As 2017 wound down, South Africa heard news that broke our collective hearts. A report by Progress in International Literacy Study (PIRLS) alerted us that, in case you missed it, 78 percent of South African fourth graders cannot read for meaning in any language. This, despite education being one of the ministries that consistently gets a bigger chunk of the national budget annually. So where are we going wrong?
Nal’ibali, the national campaign for reading for enjoyment, thinks they may have a solution that goes beyond throwing money at our nation’s literacy crisis. In addition to providing free multilingual reading materials on their website for children, and encouraging the formation and support of reading clubs throughout the country, every year since 2013 they have encouraged South Africans to join the rest of the world in a global campaign entitled World Read Aloud Day (WRAD).
‘Reading aloud has been shown to be the single most important activity for building the knowledge required for eventual success in reading,’ according to the National Academy of Education and National Institute of Education.
And, every year, since Nal’ibali started their own World Read Aloud Day activities, a South African author has been commissioned by the campaign to write a special story that is translated into all 11 official SA languages and that the country can read aloud to their children, their neighbours’ children, and children at libraries on the day.
Each year, the numbers of those who take part in the campaign has increased with the numbers rising steadily from 13,401 in 2013 to an incredible 719 627 last year. In 2017, Nal’ibali was lucky enough to have Buhle Ngaba, Mohale Mashigo, Hlubi Mboya and Sindiwe Magona reading aloud to some of the children.
WRAD 2018 is taking place on Feburary 1st and I am honoured to be the writer contributing this year’s story and I am coming home so that I can read it to 1 000 children in Soweto. My story The Final Whistle, about a football-loving future Bafana Bafana player and his best friend who hope to lead South Africa to winning the World Cup championship, will be the story being read across South Africa this year.

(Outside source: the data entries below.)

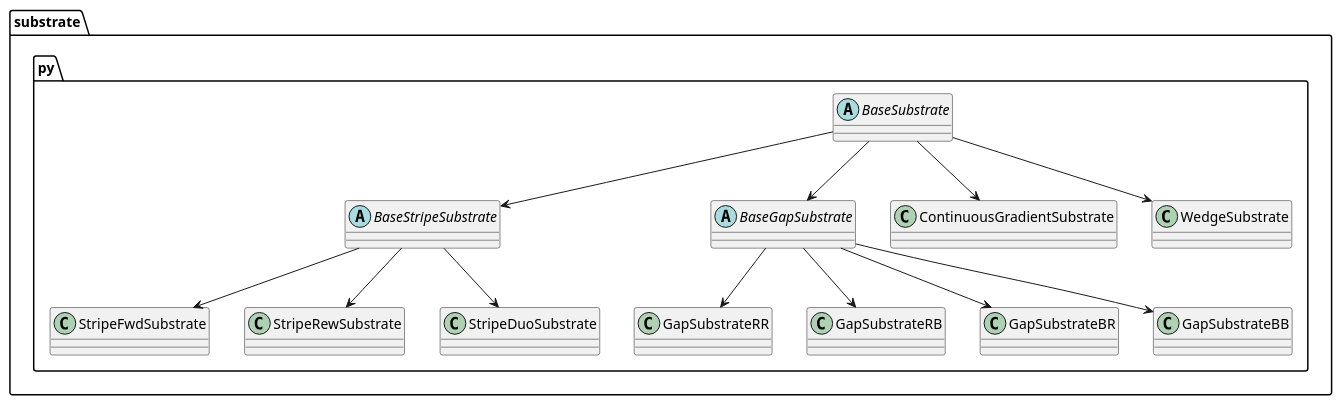
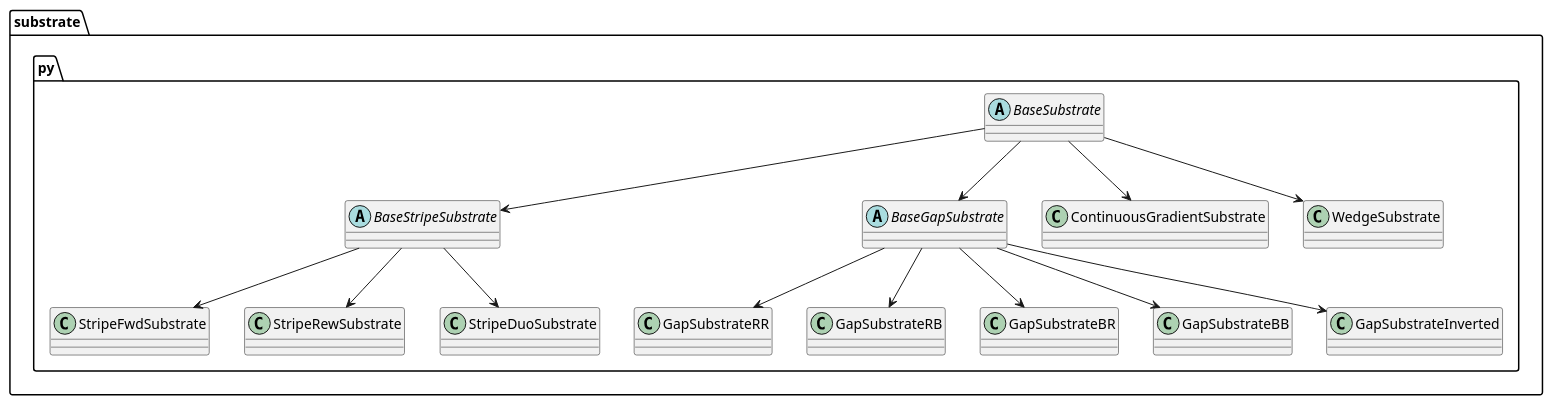
Before and after one commit to yavuzkaraca/Topographic-Projection-Sim: the second of 2 diagrams in docs/diagram/diagram.puml, drawn with PlantUML. The commit also changed 2 other files, not shown here.

```diff
--- a/docs/diagram/diagram.puml
+++ b/docs/diagram/diagram.puml
@@ -41,35 +41,37 @@
 @startuml Substrate
 package substrate.py{
     abstract class BaseSubstrate
     abstract class BaseStripeSubstrate
     abstract class BaseGapSubstrate
     class ContinuousGradientSubstrate
     class WedgeSubstrate
     class StripeFwdSubstrate
     class StripeRewSubstrate
     class StripeDuoSubstrate
     class GapSubstrateRR
     class GapSubstrateRB
     class GapSubstrateBR
     class GapSubstrateBB
+    class GapSubstrateInverted
 }
 
 BaseStripeSubstrate --> StripeDuoSubstrate
 BaseStripeSubstrate --> StripeRewSubstrate
 BaseStripeSubstrate --> StripeFwdSubstrate
 
 BaseSubstrate --> BaseStripeSubstrate
 
 BaseSubstrate --> WedgeSubstrate
 BaseSubstrate --> ContinuousGradientSubstrate
 
 
 BaseGapSubstrate --> GapSubstrateBB
 BaseGapSubstrate --> GapSubstrateBR
 BaseGapSubstrate --> GapSubstrateRB
 BaseGapSubstrate --> GapSubstrateRR
+BaseGapSubstrate --> GapSubstrateInverted
 
 BaseSubstrate --> BaseGapSubstrate
 
 
 @enduml
```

It begins, ‘I am going to score two goals today Dad, you will see,’ Neo said as he put on one of his football boots. ‘And I will assist in three goals, uncle’ Priya who had just come in with her little brother Rahul added.
The aim this year is to have at least 1 million children participating in World Read Aloud Day. I ask all public figures, educators, parents, grandparents, aunts, uncles and cousins and all South Africans of goodwill, to take some time from their day on February 1st to commit to reading aloud to the children in their lives. Illiteracy will not end through taking part in the campaign, but it is a good way to start reducing it. More so if those of us who take part in World Read Aloud Day commit to do it more frequently. For my part, I commit to avail myself to read aloud to children at least once every two weeks during the four months I will be home from February 1 until May 31st. So, alert your local reading clubs and libraries if they need me to do so. I would like to play my part to ensure that when PIRLS does the next report on literacy, there are more children who can not only read, but read for enjoyment. I hope you, fellow South Africans, will join me.
Zukiswa Wanner is a literacy advocate and author of the children’s books, Jama Loves Bananas (Jacana 2011) and Refilwe (Jacana 2013). She’s also written six books for adults, one of them award-winning. She can be contacted via Facebook: @Zukiswa.Wanner
To join Nal’ibali’s World Read Aloud Day celebration, visit www.nalibali.org or www.nalibali.mobi where you can download the special story and pledge the number of children you will be reading it to. Members of the public are also encouraged to share pictures of their read-aloud sessions on the campaign’s Facebook and Twitter feeds: @NalibaliSA, or by using the hashtag ##WRADChallenge2018, on the day.